Hundreds of protesters marched in Warsaw, Poland, demonstrating against a ruling by the nation’s Supreme Court that you cannot kill a baby because of “fetal defects.”
But it leaves in place the right of legal abortions in cases of rape, incest, and the health of the mother.
Apparently, this just isn’t good enough for the pro-abortion crowd that wants abortion on demand anytime and all the time.
Poland’s highest court ruled Thursday that abortions due to fetal defects were unconstitutional.
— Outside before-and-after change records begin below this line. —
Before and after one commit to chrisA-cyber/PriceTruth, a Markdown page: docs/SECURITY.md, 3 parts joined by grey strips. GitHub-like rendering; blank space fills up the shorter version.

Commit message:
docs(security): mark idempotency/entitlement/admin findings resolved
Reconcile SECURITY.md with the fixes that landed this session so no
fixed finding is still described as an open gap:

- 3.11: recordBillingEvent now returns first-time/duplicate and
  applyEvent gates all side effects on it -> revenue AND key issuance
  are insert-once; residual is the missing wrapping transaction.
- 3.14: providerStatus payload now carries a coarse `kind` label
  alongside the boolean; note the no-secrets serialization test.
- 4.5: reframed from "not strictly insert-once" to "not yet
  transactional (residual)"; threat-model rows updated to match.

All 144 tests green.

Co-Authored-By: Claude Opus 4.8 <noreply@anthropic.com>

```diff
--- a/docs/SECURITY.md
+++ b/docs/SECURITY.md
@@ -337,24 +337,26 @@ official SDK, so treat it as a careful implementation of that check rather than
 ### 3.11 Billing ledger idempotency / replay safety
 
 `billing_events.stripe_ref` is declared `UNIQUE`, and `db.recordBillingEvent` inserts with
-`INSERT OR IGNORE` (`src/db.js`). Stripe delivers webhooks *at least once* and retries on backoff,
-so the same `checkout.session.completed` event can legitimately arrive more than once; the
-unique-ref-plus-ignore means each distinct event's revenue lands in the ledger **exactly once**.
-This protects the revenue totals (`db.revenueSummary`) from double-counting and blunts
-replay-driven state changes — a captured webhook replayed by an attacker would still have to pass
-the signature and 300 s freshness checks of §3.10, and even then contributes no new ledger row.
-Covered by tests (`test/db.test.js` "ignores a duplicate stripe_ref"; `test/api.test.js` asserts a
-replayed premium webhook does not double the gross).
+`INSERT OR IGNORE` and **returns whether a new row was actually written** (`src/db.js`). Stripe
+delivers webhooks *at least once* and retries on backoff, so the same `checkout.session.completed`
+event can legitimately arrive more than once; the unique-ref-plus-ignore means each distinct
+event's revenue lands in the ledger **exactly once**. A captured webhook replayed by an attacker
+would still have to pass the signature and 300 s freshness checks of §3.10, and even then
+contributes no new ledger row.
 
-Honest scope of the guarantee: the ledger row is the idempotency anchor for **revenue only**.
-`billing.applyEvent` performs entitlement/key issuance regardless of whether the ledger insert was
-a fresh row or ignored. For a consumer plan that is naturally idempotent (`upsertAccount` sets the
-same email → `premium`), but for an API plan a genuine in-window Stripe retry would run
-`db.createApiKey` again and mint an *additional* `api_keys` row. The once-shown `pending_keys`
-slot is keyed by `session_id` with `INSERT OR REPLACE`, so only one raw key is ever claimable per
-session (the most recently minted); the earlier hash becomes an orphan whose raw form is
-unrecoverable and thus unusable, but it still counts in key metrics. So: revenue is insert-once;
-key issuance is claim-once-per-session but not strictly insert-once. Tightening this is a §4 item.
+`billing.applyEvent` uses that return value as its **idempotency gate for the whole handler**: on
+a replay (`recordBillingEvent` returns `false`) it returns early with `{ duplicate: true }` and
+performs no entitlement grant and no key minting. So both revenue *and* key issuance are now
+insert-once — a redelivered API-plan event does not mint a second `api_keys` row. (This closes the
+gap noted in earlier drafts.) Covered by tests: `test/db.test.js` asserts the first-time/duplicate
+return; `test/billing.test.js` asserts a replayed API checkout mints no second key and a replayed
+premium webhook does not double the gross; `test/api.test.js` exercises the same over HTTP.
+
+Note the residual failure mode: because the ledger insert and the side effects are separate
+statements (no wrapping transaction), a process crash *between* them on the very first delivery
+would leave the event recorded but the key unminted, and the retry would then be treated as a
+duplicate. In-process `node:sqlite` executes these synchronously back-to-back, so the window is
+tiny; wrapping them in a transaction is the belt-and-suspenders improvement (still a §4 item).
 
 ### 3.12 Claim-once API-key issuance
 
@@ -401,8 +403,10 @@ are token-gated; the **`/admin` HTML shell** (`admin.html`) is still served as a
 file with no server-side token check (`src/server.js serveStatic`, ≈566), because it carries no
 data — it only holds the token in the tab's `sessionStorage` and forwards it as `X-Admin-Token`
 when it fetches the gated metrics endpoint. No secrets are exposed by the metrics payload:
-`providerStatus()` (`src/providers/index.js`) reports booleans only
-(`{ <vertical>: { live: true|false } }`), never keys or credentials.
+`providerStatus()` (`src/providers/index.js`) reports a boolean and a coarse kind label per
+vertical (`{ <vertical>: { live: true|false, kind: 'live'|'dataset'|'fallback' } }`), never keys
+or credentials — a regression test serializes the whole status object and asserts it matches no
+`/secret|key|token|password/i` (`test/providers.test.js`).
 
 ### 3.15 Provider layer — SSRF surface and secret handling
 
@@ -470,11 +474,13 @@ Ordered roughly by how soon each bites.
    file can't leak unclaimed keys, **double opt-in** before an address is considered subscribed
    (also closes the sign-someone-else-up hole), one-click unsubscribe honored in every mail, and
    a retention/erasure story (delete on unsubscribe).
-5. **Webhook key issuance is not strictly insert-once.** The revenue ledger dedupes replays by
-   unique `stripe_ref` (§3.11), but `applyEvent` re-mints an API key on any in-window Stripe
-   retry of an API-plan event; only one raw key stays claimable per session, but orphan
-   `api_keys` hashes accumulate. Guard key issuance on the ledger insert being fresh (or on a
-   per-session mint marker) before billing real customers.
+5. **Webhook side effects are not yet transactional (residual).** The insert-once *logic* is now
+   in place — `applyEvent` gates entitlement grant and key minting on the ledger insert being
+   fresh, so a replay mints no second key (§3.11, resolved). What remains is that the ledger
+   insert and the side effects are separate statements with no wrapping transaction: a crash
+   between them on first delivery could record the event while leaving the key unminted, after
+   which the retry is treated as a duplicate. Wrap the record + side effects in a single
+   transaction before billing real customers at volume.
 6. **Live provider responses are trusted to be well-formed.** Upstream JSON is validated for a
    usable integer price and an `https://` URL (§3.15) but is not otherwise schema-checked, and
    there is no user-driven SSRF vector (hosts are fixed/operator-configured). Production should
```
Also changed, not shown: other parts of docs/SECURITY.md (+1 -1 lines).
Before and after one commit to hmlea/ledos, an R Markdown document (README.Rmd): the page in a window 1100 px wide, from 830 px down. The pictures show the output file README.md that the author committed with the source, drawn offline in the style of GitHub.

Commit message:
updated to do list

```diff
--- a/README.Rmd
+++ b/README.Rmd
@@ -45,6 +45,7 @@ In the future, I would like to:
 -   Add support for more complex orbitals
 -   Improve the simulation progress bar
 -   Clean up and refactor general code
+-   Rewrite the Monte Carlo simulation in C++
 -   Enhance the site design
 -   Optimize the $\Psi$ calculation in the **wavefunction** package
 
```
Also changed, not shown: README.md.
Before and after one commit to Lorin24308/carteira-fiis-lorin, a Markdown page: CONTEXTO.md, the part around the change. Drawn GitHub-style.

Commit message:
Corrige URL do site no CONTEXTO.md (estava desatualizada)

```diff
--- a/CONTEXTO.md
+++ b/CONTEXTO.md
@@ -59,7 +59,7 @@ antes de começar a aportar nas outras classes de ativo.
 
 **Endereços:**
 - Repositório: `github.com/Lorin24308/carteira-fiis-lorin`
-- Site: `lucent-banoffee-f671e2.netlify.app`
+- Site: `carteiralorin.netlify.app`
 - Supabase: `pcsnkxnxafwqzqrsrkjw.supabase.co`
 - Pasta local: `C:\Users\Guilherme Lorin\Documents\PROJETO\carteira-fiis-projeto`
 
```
Around 98% of abortions in Poland had been conducted as a result of fetal defects, meaning the ruling bans virtually all terminations taking place in the country.
The country already has some of the strictest abortion laws in Europe and will now only allow a termination in cases of rape, incest or when the mother’s life in danger.
There is nothing radical in this decision. In fact, most Americans support legalized abortion but with similar restrictions.
Even though Americans are solidly against overturning Roe, a majority would also like to see abortion restricted in various ways. In a separate question, respondents were asked which of six choices comes closest to their view of abortion policy.
In all, 61% said they were in favor of a combination of limitations that included allowing abortion in just the first three months of a pregnancy (23%); only in cases of rape, incest or to save the life of the woman (29%); or only to save the life of the woman (9%).
That’s a far cry from radical feminists who are demanding the option of late-term abortions. Just 12 percent of Americans favor their radical abortion vision, with solid majorities of even pro-choice women favoring some restrictions.
The survey also found that majorities of pro-choice Americans support substantial restrictions on abortion. Americans as a whole – and pro-life Americans –support restrictions at even higher rates.
Two-thirds of pro-choice Americans would support limiting abortion to – at most – the first three months of pregnancy. The view is shared by 8 in 10 Americans overall (81 percent). More than 6 in 10 pro-choice Americans (62 percent) and a similar number of Americans overall (61 percent) would ban abortion after 20 weeks, except to save the life of the mother. And more than half of those who identify as pro-choice would ban taxpayer funding of abortion, a view shared by 68 percent of Americans overall.
So pro-life women aren’t so “radical” after all. Supreme Court nominee Amy Coney Barrett being portrayed as an anti-abortion extremist is ludicrous. She has carefully considered abortion cases while serving on the lower court and is very much in the mainstream when it comes to restrictions on abortion. Trying to paint her as a crusading radical is dishonest and says more about her critics than it does her.
Meanwhile, Poland, as a Catholic country, could hardly have opened the floodgates to abortion. There will be those who argue that forcing a woman to carry a deformed child to term is cruel and imposes burdens on women. That may be true. And someday, medical science may find a way to cure a child of many deformities while in the womb or even program genes not to turn on and create the deformities in the first place. Those practices raise their own ethical dilemmas and may not be the alternative they appear to be.
But for the moment, the Polish Supreme Court has issued a ruling perfectly in line with the beliefs of its people. And the radicals are shut out.